Nathan Palmer, BOC Director of Bulk and Packaged Gases, commented: “This investment is proof of BOC’s long-term strategy, as a Member of the Linde Group, to deliver economically viable and sustainable technology solutions for our customers and society. We are extremely proud to be part of this ground-breaking programme and I would like to thank our partners in the consortium and the Technology Strategy Board (Innovate UK) for their assistance in making this happen.”

Nick Rolf, BOC’s Innovation Manager – Hydrogen systems, commented:

This enhancement to our refuelling station clearly positions this facility as the best in class in the UK. No other facility in the UK has the capacity to refuel vehicles with ‘green‘ high purity hydrogen on a commercial scale and this now cements Swindon’s position as the key location for fuel cell vehicle introduction.

Karen Sperrey, Operations Director at Fuel Cell Systems said “Using a PEM Fuel Cell to provide both power and heat to a building is a notable first in this power range. The project benefitted from our previous experiences of using hydrogen produced on site for infrastructure power”.

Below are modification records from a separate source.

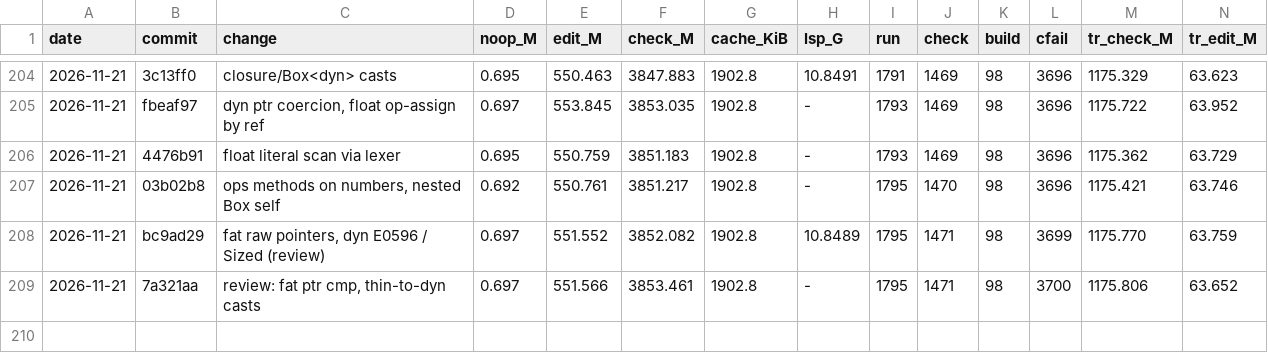
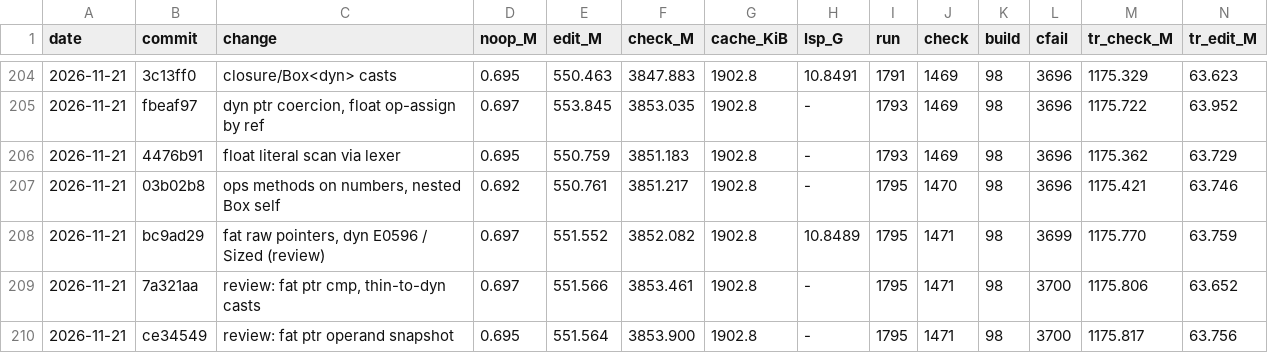
Before and after one commit to mizchi/zust, a TSV file: bench/kpi_log.tsv, drawn as a sheet; only a part is shown, gaps mark what is left out; rows hold the shown columns only; the diff names each change by its address in the sheet, - before the commit and + after, or states it on an @@ line.

```diff
--- a/bench/kpi_log.tsv
+++ b/bench/kpi_log.tsv
+row 210: 2026-11-21 | ce34549 | review: fat ptr operand snapshot | 0.695 | 551.564 | 3853.900 | 1902.8 | - | 1795 | 1471 | 98 | 3700 | 1175.817 | 63.756
```
Also changed, not shown: 1 other file.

Simon Graham, Environmental Strategist at Commercial Group, said: “For the UK to meet our air quality and carbon targets, it is essential that we find new ways to deliver the goods and services that the economy depends on.  Using hydrogen produced from sunlight to power vehicles has the potential to help solve both environmental challenges.  Commercial is proud to be part of this consortium that is demonstrating that this solution is no dream but a reality”

Honda and BOC are both members of the HyFive project which aims to create clusters of refuelling station networks in three parts of Europe. The BOC facility is Swindon is an inclusive part of this network.

Energys encourages academies to take up the energy efficiency challenge with new Salix funding pot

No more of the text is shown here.